After lunch we descended further and crossed Dry Creek – which actually had a small pool of water – and stopped for a bit. It started sprinkling so we covered our packs and got out the rain coats just in case. 10 minutes later it began to rain in earnest. We stopped at Running Creek to don the rain gear and refill our water bottles – this was our last water source for the day. The rain stopped after about 15 minutes.
We climbed up on the next bluff and made it around the head of Big Hollow before stopping at an established camp site for the night. It was a very windy evening with sprinkles several times, an occasional glimpse of the almost-full moon, and lighting in the distance but it never did rain like we expected it to. We awoke Sunday to 67 degrees and sunshine. I never did make use of my sleeping bag that night.
Continuing along the relatively flat area between Big Hollow and the Leatherwood drainage for a ways, we passed the sinkhole area at mile 10.3 and soon began the long descent toward the famous Ponca Bridge.
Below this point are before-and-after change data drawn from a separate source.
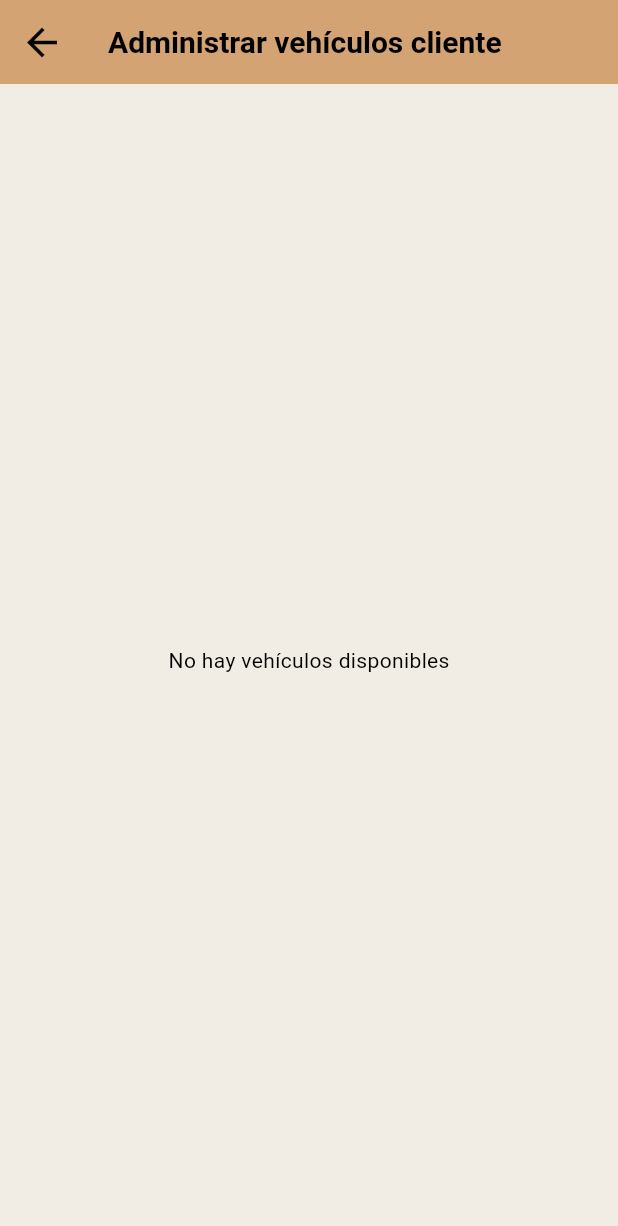
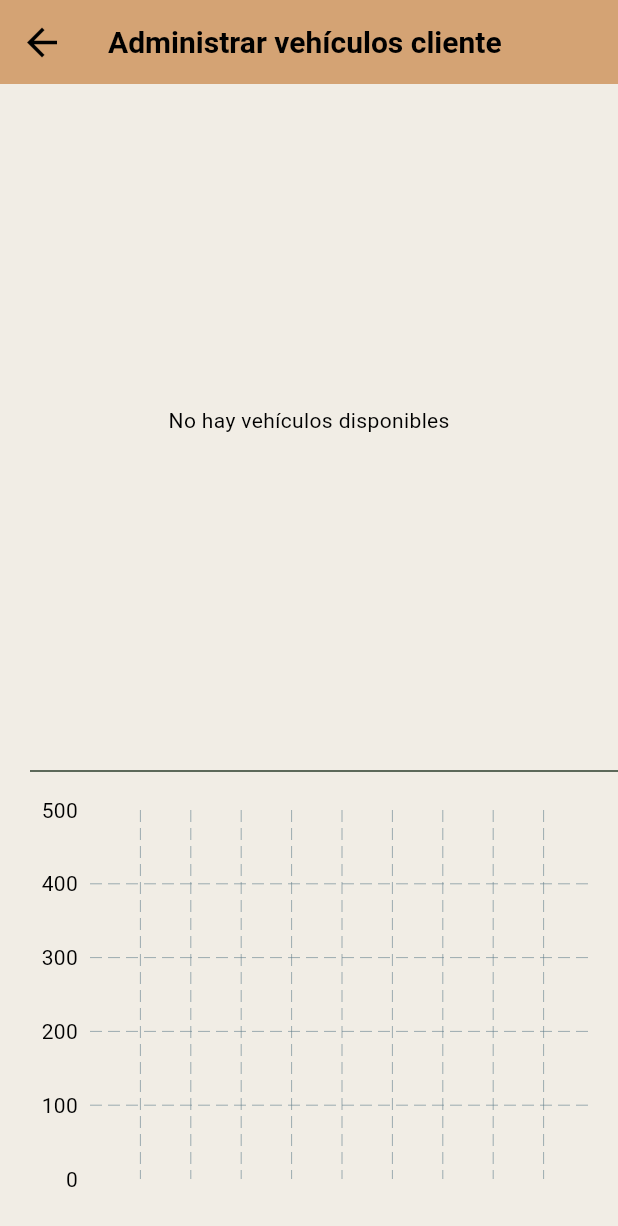
Before and after one commit to DavidBassDev/FuelSmart, a Flutter app: the AdminClientScreen screen opened directly with empty values, on a phone screen of 412 x 824 dp. Shown: the top 1226 px of the screen. Run offline on Flutter 3.47's test engine with Material 3 defaults, Android fonts, the phone set to English and light mode, and no system bars; drawn by our look-alikes of fl_chart; our stand-ins replace curved_navigation_bar, image_picker; accounts and stored records are empty.

Commit message:
se agrega grafica de consumos, se debe corregir, hay desbordamiento

```diff
--- a/lib/features/clients/screens/admin_client_screen.dart
+++ b/lib/features/clients/screens/admin_client_screen.dart
@@ -6,6 +6,7 @@ import 'package:fuel_smart/core/widgets/dividerPersonalizated.dart';
 import 'package:fuel_smart/features/clients/models/clients.dart';
 import 'package:fuel_smart/features/refueling/models/vehicle_gallons.dart';
 import 'package:fuel_smart/features/refueling/services/refueling_service.dart';
+import 'package:fl_chart/fl_chart.dart';
 
 class AdminClientScreen extends StatefulWidget {
   final Clients clientSelected;
@@ -112,11 +113,73 @@ class _AdminClientScreenState extends State<AdminClientScreen> {
                           onPressed: () {
                             // acción futura
                           },
-                          child: const Text("Seleccionar"),
+                          child: const Text("ver"),
                         ),
                       );
                     },
                   ),
+          ),
+          DividerPersonalizated(thicknessSize: 1),
+          // grafica consumo galones por placa
+          SizedBox(
+            height: 300,
+            child: Padding(
+              padding: const EdgeInsets.all(16),
+              child: BarChart(
+                BarChartData(
+                  alignment: BarChartAlignment.spaceAround,
+                  maxY: 500,
+
+                  titlesData: FlTitlesData(
+                    topTitles: const AxisTitles(
+                      sideTitles: SideTitles(showTitles: false),
+                    ),
+
+                    rightTitles: const AxisTitles(
+                      sideTitles: SideTitles(showTitles: false),
+                    ),
+
+                    bottomTitles: AxisTitles(
+                      sideTitles: SideTitles(
+                        showTitles: true,
+                        getTitlesWidget: (value, meta) {
+                          int index = value.toInt();
+
+                          if (index >= 0 && index < vehicles.length) {
+                            return Padding(
+                              padding: const EdgeInsets.only(top: 8),
+                              child: Text(
+                                vehicles[index].placa,
+                                style: const TextStyle(fontSize: 10),
+                              ),
+                            );
+                          }
+
+                          return const SizedBox();
+                        },
+                      ),
+                    ),
+                  ),
+
+                  borderData: FlBorderData(show: false),
+
+                  barGroups: List.generate(vehicles.length, (index) {
+                    final vehicle = vehicles[index];
+
+                    return BarChartGroupData(
+                      x: index,
+                      barRods: [
+                        BarChartRodData(
+                          toY: double.parse(vehicle.totalGalones),
+                          width: 18,
+                          borderRadius: BorderRadius.circular(6),
+                        ),
+                      ],
+                    );
+                  }),
+                ),
+              ),
+            ),
           ),
         ],
       ),
--- a/pubspec.yaml
+++ b/pubspec.yaml
@@ -12,6 +12,8 @@ dependencies:
     sdk: flutter
   http: ^1.2.0
   curved_navigation_bar: ^1.0.6
+
+  fl_chart: ^0.66.0
 
   cupertino_icons: ^1.0.8
   provider: ^6.1.5+1
```
Also changed, not shown: pubspec.lock.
We toured the Villines Homestead while we were in the area before beginning the final stretch to the Steel Creek campground.
I expected this part to be relatively uninteresting and hadn’t really looked at it on the topo maps nor read others descriptions so I was a bit surprised at how nice it was. The trail climbs onto yet another bluff and winds its way in and out of several very steep drainages that are probably the site of yet more magnificent cascades after a big rain.
And of course, the bluff has some nice vistas too.
I’ve now hiked about 28 of the 63 miles of completed Buffalo River Trail (some of it more than once) and am going to try hiking the rest before next summer. I’m also trying to finish my section-hiking of the Ozark Highland Trail so I’m going to be pretty busy, I think.